Among academics this will be a controversial statement, but the view of games developers (both those we interviewed and from informal and off-the-record conversations) was that the quality and relevance of academic research to everyday games development was very low.
The market driven nature of most games development (with the possible exception of auteur indies) is that at some point a game or interactive experience needs to be released. All activities along the way are either beneficial for that process (by making development faster, higher quality, or more efficient) or are a distraction (slowing development in one way or another).
Do in-depth studies of player violence (or the lack thereof) help developers of entertainment-focused games create better experiences? Or do the studies into the educational benefits of playing games help developers work more effectively? ‘No,’ was the answer from the interviewees.
These are among the most popular topics for academic studies, but they rarely contain insights that will assist the average games development company in maintaining profitability in a huge and highly competitive industry.
The Gaming Horizons project is funded by the Horizon 2020 EU program and brings together researchers from the UK, Italy, and ourselves from the Netherlands. The EU is funding the research to critique its own research grants systems, to make sure that it matches the needs of the industry.
The outcomes of the research will help shape future EU funding calls, to make them more relevant to the needs of the video game industry. The research interviews from GDC 2017 will be part of the larger Gaming Horizons study that places entertainment-focused games into the wider social context that the EU already supports with research funding, and that it wishes to grow.
We will create short videos to make sure you get to see the best bits of the interviews, so that you can see some of the ways that entertainment is being framed by researchers, hopefully in a way that is both accessible and relevant.
We want the games industry to succeed for players, for the developers, and for the researchers that study it. If research is going to support the industry more in the future than it does now, this year’s work will be a part of laying the foundation for that.
Keep checking on here for more updates about the Gaming Horizons project, where we will share the short videos from the interviews and articles about our work.
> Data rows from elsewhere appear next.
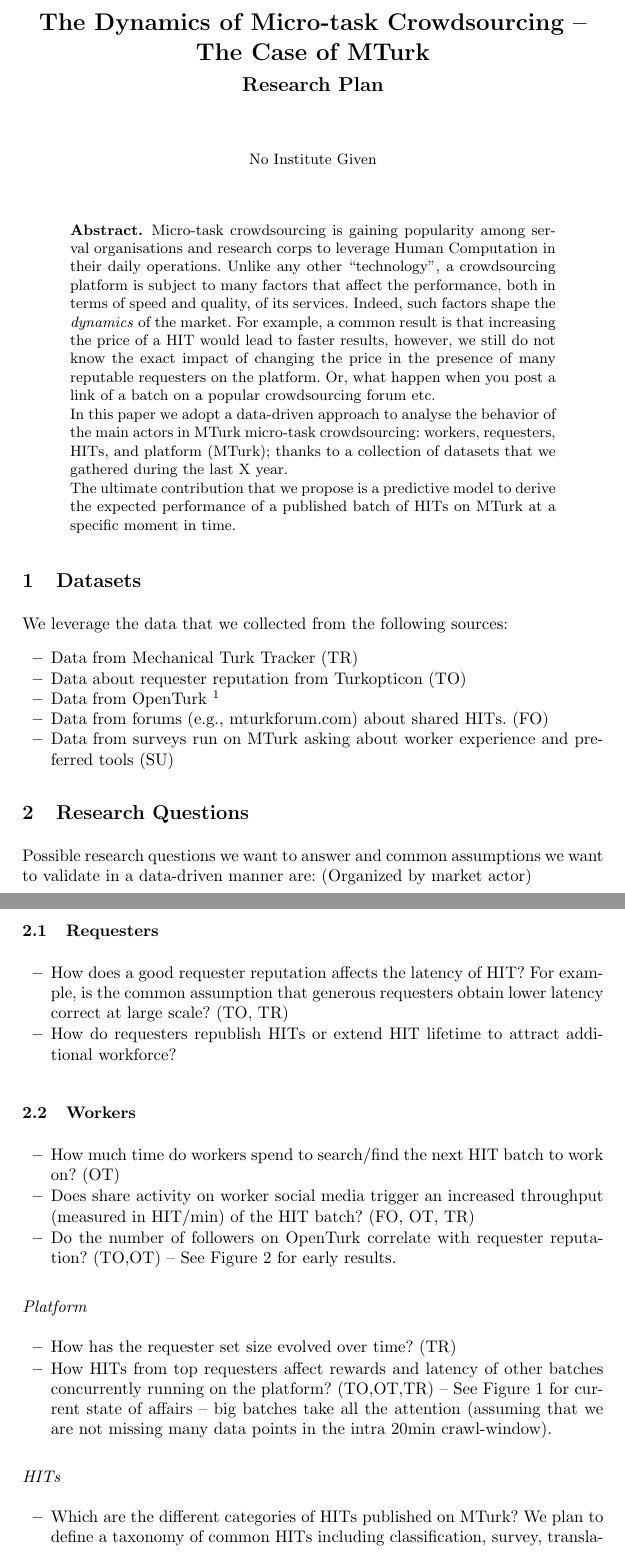
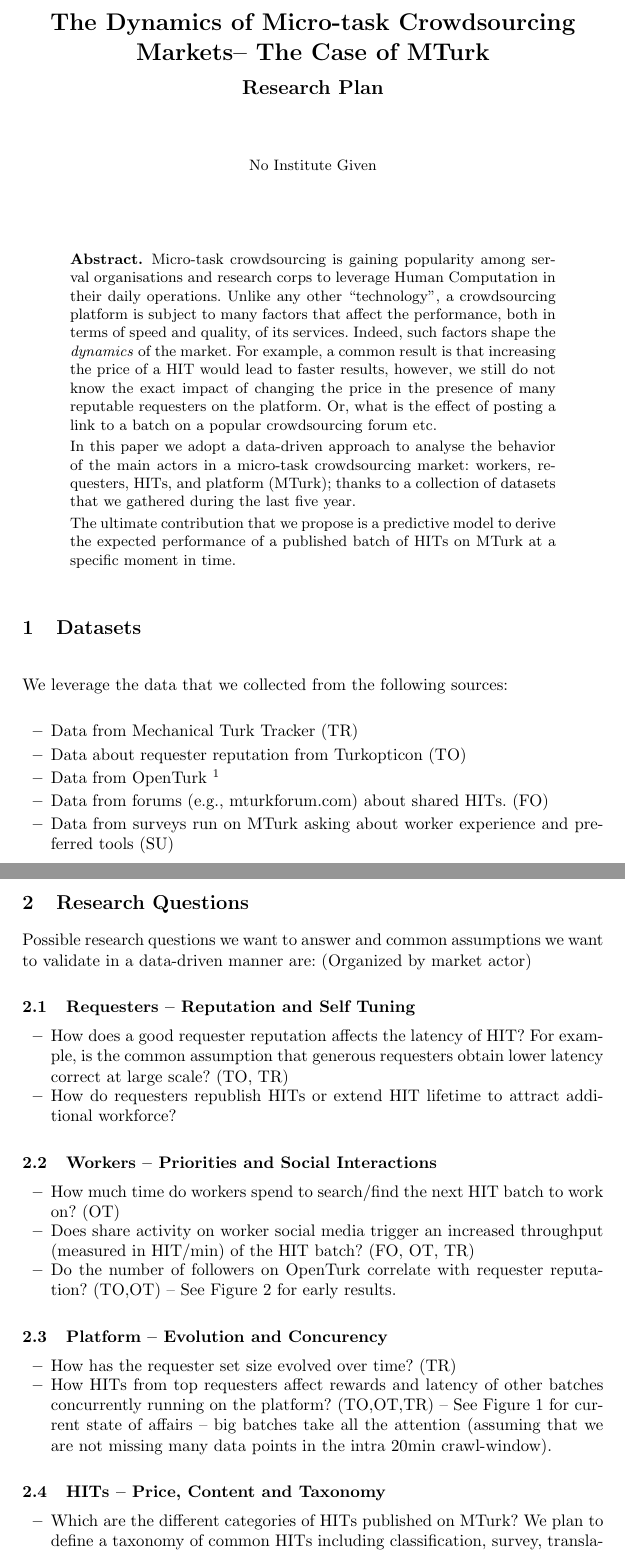
Before and after one commit to eXascaleInfolab/old-mturk, a LaTeX paper (paper/dynamics.tex): two parts of pages 1 and 2 of 3, joined at a grey line, cut so that both start at the same text. Compiled offline with pdfLaTeX.

Commit message:
modifs in tex

```diff
--- a/paper/dynamics.tex
+++ b/paper/dynamics.tex
@@ -9,7 +9,7 @@
 %\crdata{0-12345-67-8/90/01}  % Allows default copyright data (0-89791-88-6/97/05) to be over-ridden \item IF NEED BE.
 % --\item End of Author Metadata ---
 
-\title{The Dynamics of Micro-task Crowdsourcing -- The Case of MTurk}
+\title{The Dynamics of Micro-task Crowdsourcing Markets-- The Case of MTurk}
 \subtitle{Research Plan}
 
 
@@ -19,9 +19,9 @@
 
 \maketitle
 \begin{abstract}
-Micro-task crowdsourcing is gaining popularity among serval organisations and research corps to leverage Human Computation in their daily operations. Unlike any other ``technology'', a crowdsourcing platform is subject to many factors that affect the performance, both in terms of speed and quality, of its services. Indeed, such factors shape the \emph{dynamics} of the market. For example, a common result is that increasing the price of a HIT would lead to faster results, however, we still do not know the exact impact of changing the price in the presence of many reputable requesters on the platform. Or, what happen when you post a link of a batch on a popular crowdsourcing forum etc.
+Micro-task crowdsourcing is gaining popularity among serval organisations and research corps to leverage Human Computation in their daily operations. Unlike any other ``technology'', a crowdsourcing platform is subject to many factors that affect the performance, both in terms of speed and quality, of its services. Indeed, such factors shape the \emph{dynamics} of the market. For example, a common result is that increasing the price of a HIT would lead to faster results, however, we still do not know the exact impact of changing the price in the presence of many reputable requesters on the platform. Or, what is the effect of posting a link to a batch on a popular crowdsourcing forum etc.
 
-In this paper we adopt a data-driven approach to analyse the behavior of the main actors in MTurk micro-task crowdsourcing: workers, requesters, HITs, and platform (MTurk); thanks to a collection of datasets that we gathered during the last X year.
+In this paper we adopt a data-driven approach to analyse the behavior of the main actors in a micro-task crowdsourcing market: workers, requesters, HITs, and platform (MTurk); thanks to a collection of datasets that we gathered during the last five year.
 
 The ultimate contribution that we propose is a predictive model to derive the expected performance of a published batch of HITs on MTurk at a specific moment in time.
 
@@ -47,13 +47,13 @@
 	\item Data from surveys run on MTurk asking about worker experience and preferred tools (SU)
 \end{itemize}
 
-
+\pagebreak
 \section{Research Questions}
 
 Possible research questions we want to answer and common assumptions we want to validate in a data-driven manner are:
 (Organized by market actor)
 
-\subsection{Requesters}
+\subsection{Requesters -- Reputation and Self Tuning}
 \begin{itemize}
 	\item How does a good requester reputation affects the latency of HIT?
 	For example, is the common assumption that generous requesters obtain lower latency correct at large scale? (TO, TR)
@@ -61,7 +61,7 @@
 \end{itemize}
 
 
-\subsection{Workers}
+\subsection{Workers -- Priorities and Social Interactions}
 \begin{itemize}
 	\item How much time do workers spend to search/find the next HIT batch to work on? (OT)
 	\item Does share activity on worker social media trigger an increased throughput (measured in HIT/min) of the HIT batch? (FO, OT, TR)
@@ -69,14 +69,14 @@
 \end{itemize}
 
 
-\paragraph{Platform}
+\subsection{Platform -- Evolution and Concurency}
 \begin{itemize}
 	\item How has the requester set size evolved over time? (TR)
 	\item How HITs from top requesters affect rewards and latency of other batches concurrently running on the platform? (TO,OT,TR)
 	-- See Figure \ref{fig:figure1} for current state of affairs -- big batches take all the attention (assuming that we are not missing many data points in the intra 20min crawl-window).
 \end{itemize}
 
-\paragraph{HITs}
+\subsection{HITs -- Price, Content and Taxonomy}
 \begin{itemize}
 	\item Which are the different categories of HITs published on MTurk? We plan to define a taxonomy of common HITs including classification, survey, translation, typing, etc.
 	\item Using the taxonomy, how does reward and completion time vary with HIT type? (TR, OT)
```
Also changed, not shown: paper/dynamics.tex (9 more changed lines).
Thanks for reading!
About the author:
Dr. Mata Haggis is the Professor of Creative and Entertainment Games at NHTV University in the Netherlands, and the game & narrative designer on Fragments of Him, which released last year on Steam and Xbox One, and will be coming to PlayStation 4 this year.
Alongside his professorship, he is the owner of Copper Stone Sea where he provides consultancy and training in narrative design and game design for development teams.
NHTV University’s game development course ‘IGAD’ is highly rated and taught entirely in English. If you are looking for an intense and practical Bachelor- or Master-level study then take a look: https://www.nhtv.nl/ENG/bachelors/creative-media-and-game-technologies/startpage.html
You can read more about the Gaming Horizons research project here, which we will be regularly updating with new articles throughout 2017: http://www.gaminghorizons.eu/
This project has received funding from the European Union’s Horizon 2020 Research and Innovation Programme under Grant Agreement No 732332.